(Screenshot and code edit data)
==*==

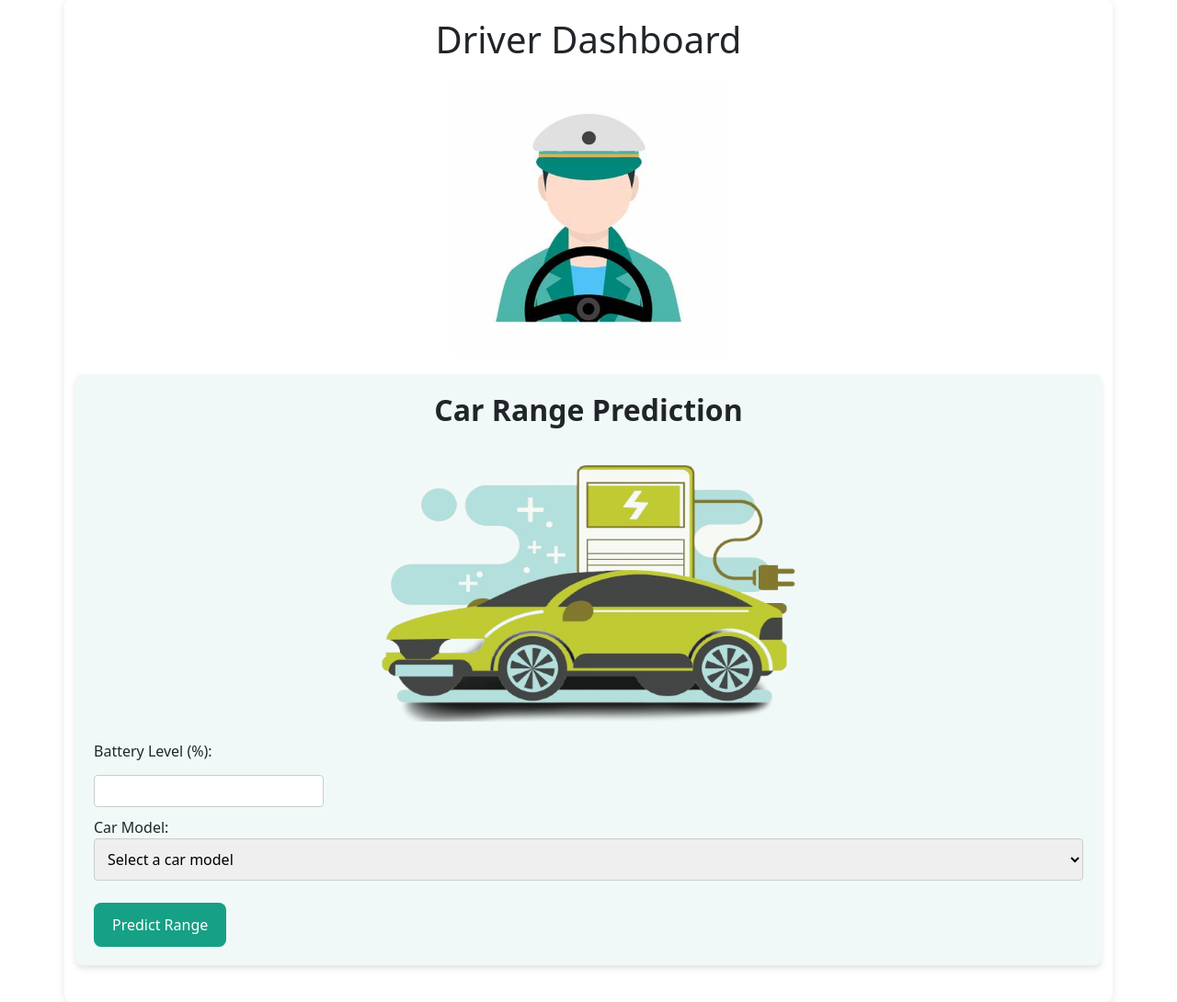
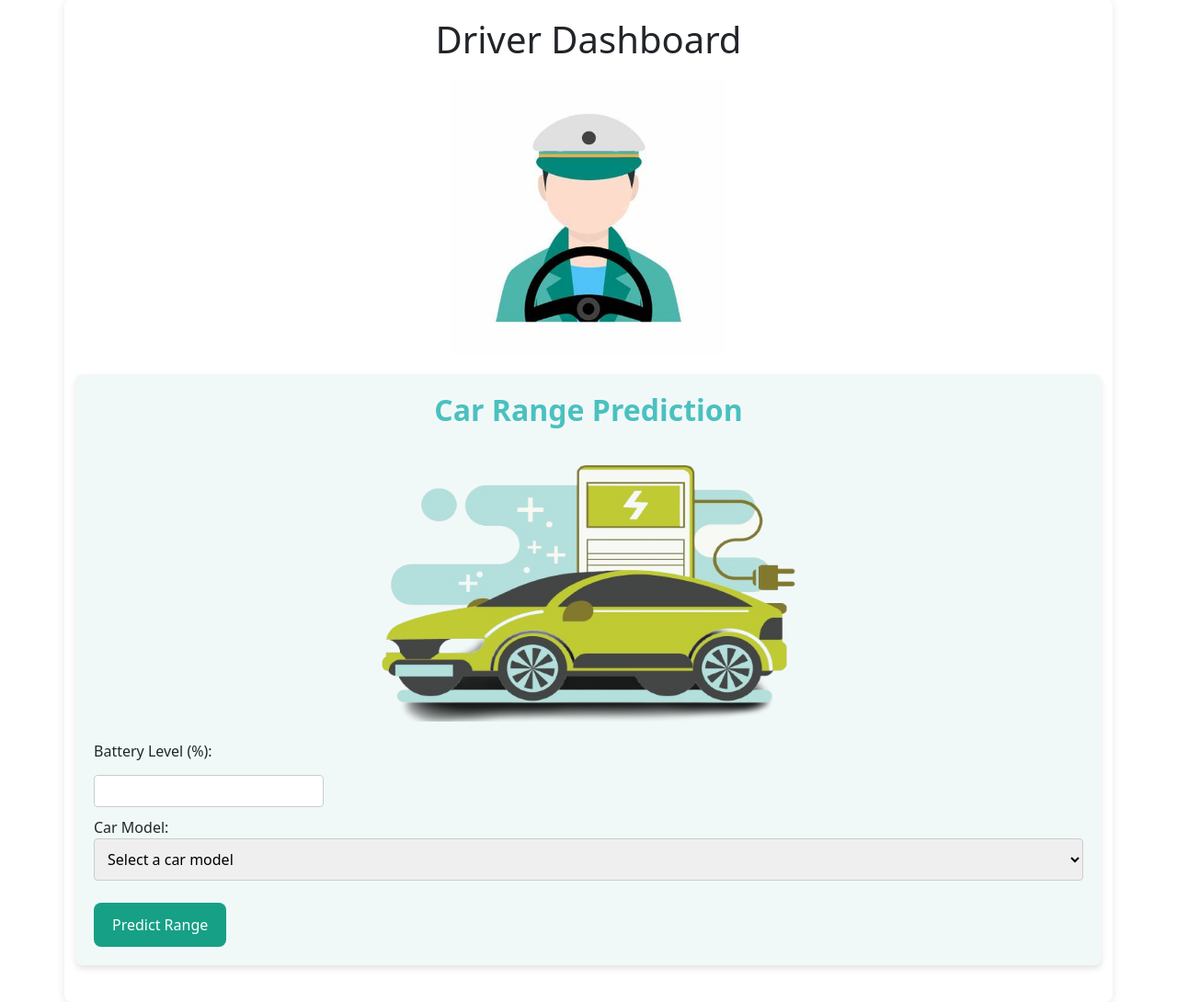
Before and after one commit to Dinesht781/ev_fleet_monitoring, a Flask app: page /driver_page in a window 1280 px wide. Shown: the part 81-1171 px from the top of the page at 92% size. Run offline with Flask 3, Linux system fonts and the light colour scheme; a user stored in the database is signed in; parts of the project's set-up code (start-up, migrations or seed data) failed here and were passed over.

Commit message:
updated style

```diff
--- a/static/style.css
+++ b/static/style.css
@@ -480,7 +480,7 @@ canvas {
 /* Header Styles */
 .content-section h2 {
     font-size: 2rem;
-    /* color: #2c3e50; */
+    color: #4bc0c0;
     margin-bottom: 20px;
     font-weight: 600;
 }
```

==*==

▶ _What needs to be done_: Apart from the pictures, every record must be set down exactly.

▶ _Output for this exercise_:
Before and after one commit to Dinesht781/ev_fleet_monitoring, a Flask app: page /driver_page in a window 1280 px wide. Shown: the part 81-1171 px from the top of the page at 92% size. Run offline with Flask 3, Linux system fonts and the light colour scheme; a user stored in the database is signed in; parts of the project's set-up code (start-up, migrations or seed data) failed here and were passed over.

Commit message:
updated style

```diff
--- a/static/style.css
+++ b/static/style.css
@@ -480,7 +480,7 @@ canvas {
 /* Header Styles */
 .content-section h2 {
     font-size: 2rem;
-    /* color: #2c3e50; */
+    color: #4bc0c0;
     margin-bottom: 20px;
     font-weight: 600;
 }
```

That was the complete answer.